I am interested in paleontology and phylogeny. My current research project aims to determine if using morphology to make a phylogenetic tree is less accurate than a genetic based one. The results of this will lead to a better understanding of how accurate trees are of animals we have little to no DNA from, like dinosaurs.





Rudy Hummel (Undergraduate Research Assistant)
I’m a undergraduate studying paleontology and museum studies at MSU on a Presidential Scholarship. Like many paleontologists and students in paleontology, my interest in fossil life began shortly after I could walk. I’m especially interested in the behavior of extinct animals, and I hope to explore this topic with phylogenetics.
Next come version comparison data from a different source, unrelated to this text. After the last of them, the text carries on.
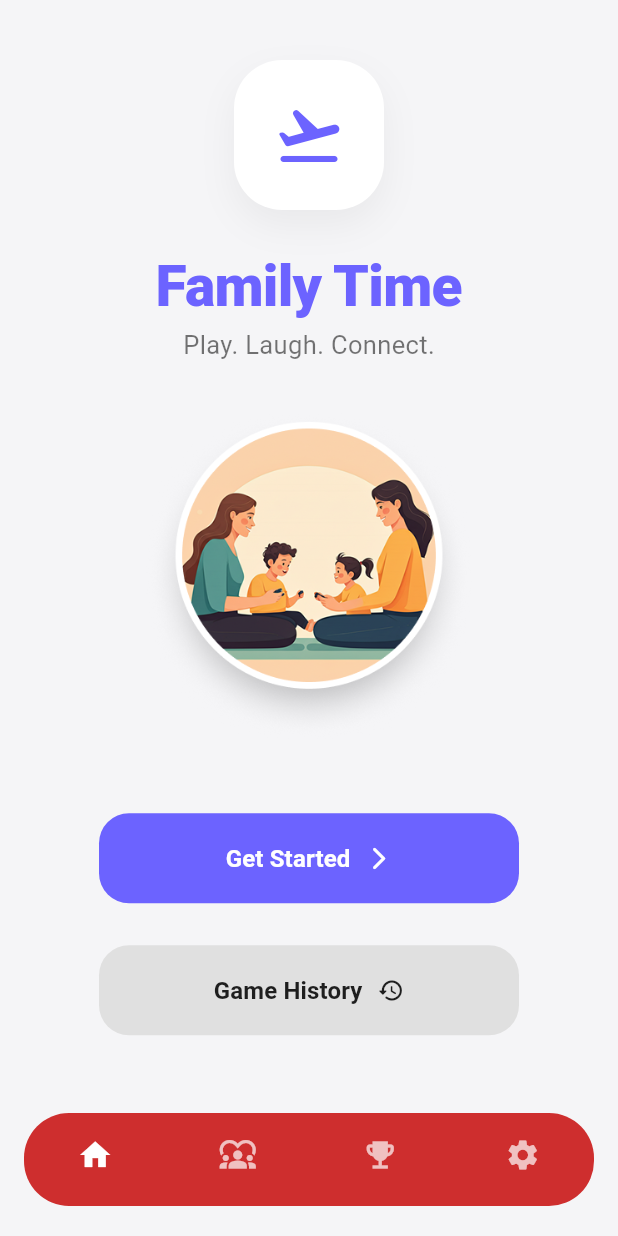
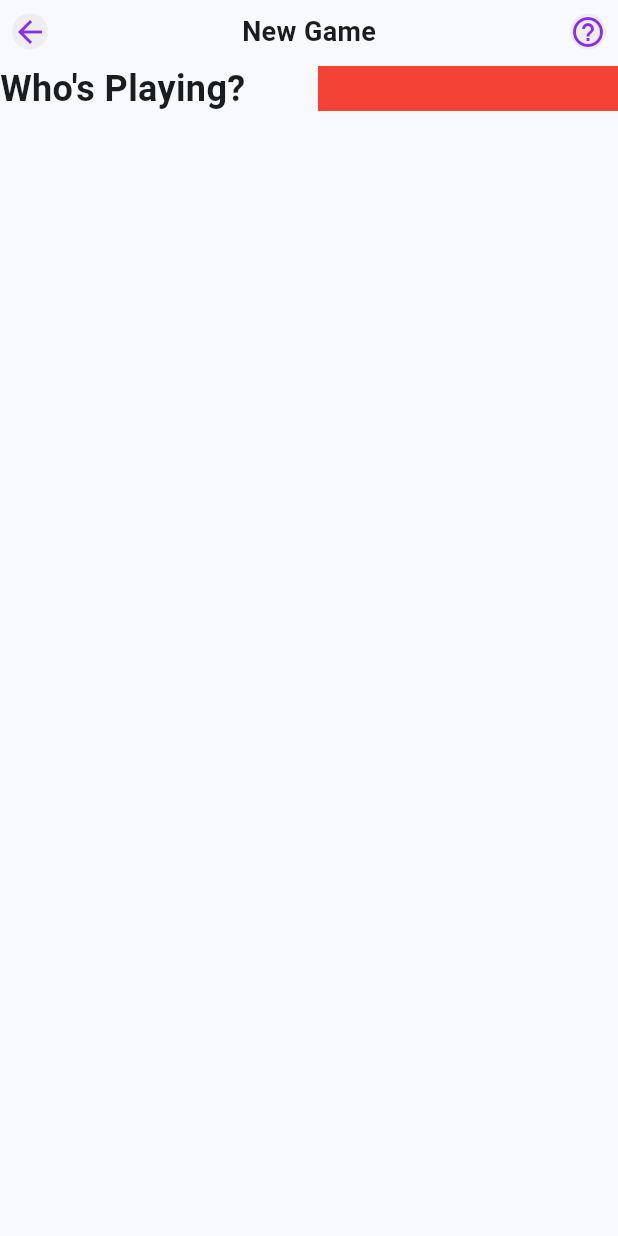
Before and after one commit to Dialawilson/family_time, a Flutter app: the screen it shows after launch, after a tap on "Get Started", on a phone screen of 412 x 824 dp. Run offline on Flutter 3.47's test engine with Material 3 defaults, Android fonts, the phone set to English and light mode, and no system bars; our stand-ins replace flutter_slidable; missing offline and left inert: wolt_modal_sheet.

Commit message:
head done

```diff
--- a/lib/screen/home/home.dart
+++ b/lib/screen/home/home.dart
@@ -1,5 +1,6 @@
+import 'package:family_time/screen/start/start.dart';
 import 'package:flutter/material.dart';
-
+// import 'package:family_time/screen/start/start.dart';
 import 'package:family_time/widgets/bottomnav.dart';
 
 // --- Mock AppColor (Replace with your actual import) ---
@@ -101,7 +102,11 @@ class HomeScreen extends StatelessWidget {
                         bgColor: AppColor.primary,
                         textColor: Colors.white,
                         icon: Icons.arrow_forward_ios_rounded,
-                        onPressed: () => print('Get Started Pressed'),
+                        onPressed: (){
+                          Navigator.push(context, MaterialPageRoute(builder: (context)=>StartScreen()));
+
+
+                        },
                       ),
                       const SizedBox(height: 12),
                       _buildButton(
--- /dev/null
+++ b/lib/screen/start/start.dart
@@ -0,0 +1,52 @@
+import 'package:family_time/constant/AppColor.dart';
+import 'package:family_time/widgets/head.dart';
+import 'package:flutter/material.dart';
+
+class StartScreen extends StatefulWidget {
+  const StartScreen({super.key});
+
+  @override
+  State<StartScreen> createState() => _StartScreenState();
+}
+
+class _StartScreenState extends State<StartScreen> {
+    int playerCount = 2; // Default player count
+    int selectedGameMode = 0; // Default game mode index
+
+    final List<String> gameModes=[
+        "most likely to",
+        "Deep Talk",
+        "Party Mode",
+        "Reaction",
+        "Story Builder"
+    ];
+  @override
+  Widget build(BuildContext context) {
+    return Scaffold(
+      body: Column(
+        children: [
+            const Header(),
+          Row(
+            mainAxisAlignment: MainAxisAlignment.spaceBetween,
+            children: [
+              Text(
+                "Who's Playing?",
+                style: TextStyle(fontSize: 24, fontWeight: FontWeight.w700),
+              ),
+              Container(
+                width: 200,
+                height: 30,
+                color: Colors.red,
+                child: Row(
+                  children: [
+
+                  ],
+                ),
+              ),
+            ],
+          ),
+        ],
+      ),
+    );
+  }
+}
--- /dev/null
+++ b/lib/widgets/head.dart
@@ -0,0 +1,40 @@
+import 'package:family_time/constant/AppColor.dart';
+import 'package:flutter/material.dart';
+
+class CircleIcon extends StatelessWidget {
+  final IconData icon;
+  const CircleIcon({super.key, required this.icon});
+
+  @override
+  Widget build(BuildContext context) {
+    return Container(
+      decoration: BoxDecoration(
+        shape: BoxShape.circle,
+        color: Colors.grey[200],
+      ),
+      child: Icon(icon, color: AppColor.primary,),
+    );
+  }
+}
+
+class Header extends StatelessWidget {
+  const Header({super.key});
+
+  @override
+  Widget build(BuildContext context) {
+    return Padding(
+      padding: const EdgeInsets.all(8.0),
+      child: Row(
+        mainAxisAlignment: MainAxisAlignment.spaceBetween,
+        children:  [
+          CircleIcon(icon: Icons.arrow_back, ),
+          Text(
+            "New Game",
+            style: TextStyle(fontSize: 18, fontWeight: FontWeight.bold),
+          ),
+          CircleIcon(icon: Icons.help_outline),
+        ],
+      ),
+    );
+  }
+}
```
My current project with Dr. Organ revolves around sexual selection in dinosaurs.





Thomas LaBarge (Undergraduate Research Assistant)
I am an undergraduate at Montana State University majoring in paleontology.  My research interests involve comparative and evolutionary biology, specifically paleozoology and exploring evolutionary trends in animal behavior. Currently I am helping to conduct research into Sexual Selection and Display in modern vertebrates.





 Jack Wilson (Undergrad Research Assistant)
I am interested in discerning evolutionary trends in dinosaurs using biostratigraphy and the other components of Unified Frames of Reference. This carries an emphasis on technical, research-based field work and preparation. Such trends connect the dots of dinosaur taxonomy and offer much more in terms of  a wide-angle look at ecology and paleobiology. Field and fossil based research can also offer information on dinosaur lives and behavior. I am additionally interested in integrating technology such as photogrammetry into research.




Kevin Jones (Undergraduate Research Assistant)
I am a junior at Montana State University majoring in Organismal Biology, with a minor in Astrobiology. I am a McNair scholar, and I am currently conducting undergraduate research in human evolution with the help of my mentor, Dr. Chris Organ. My research interests are in human evolution, in particular, the interrelationships between hominin behavior and evolutionary adaptations.





Past Lab Members

Holley Flora (Undergrad Research Assistant)

Mikayla Struble (Undergrad Research Assistant)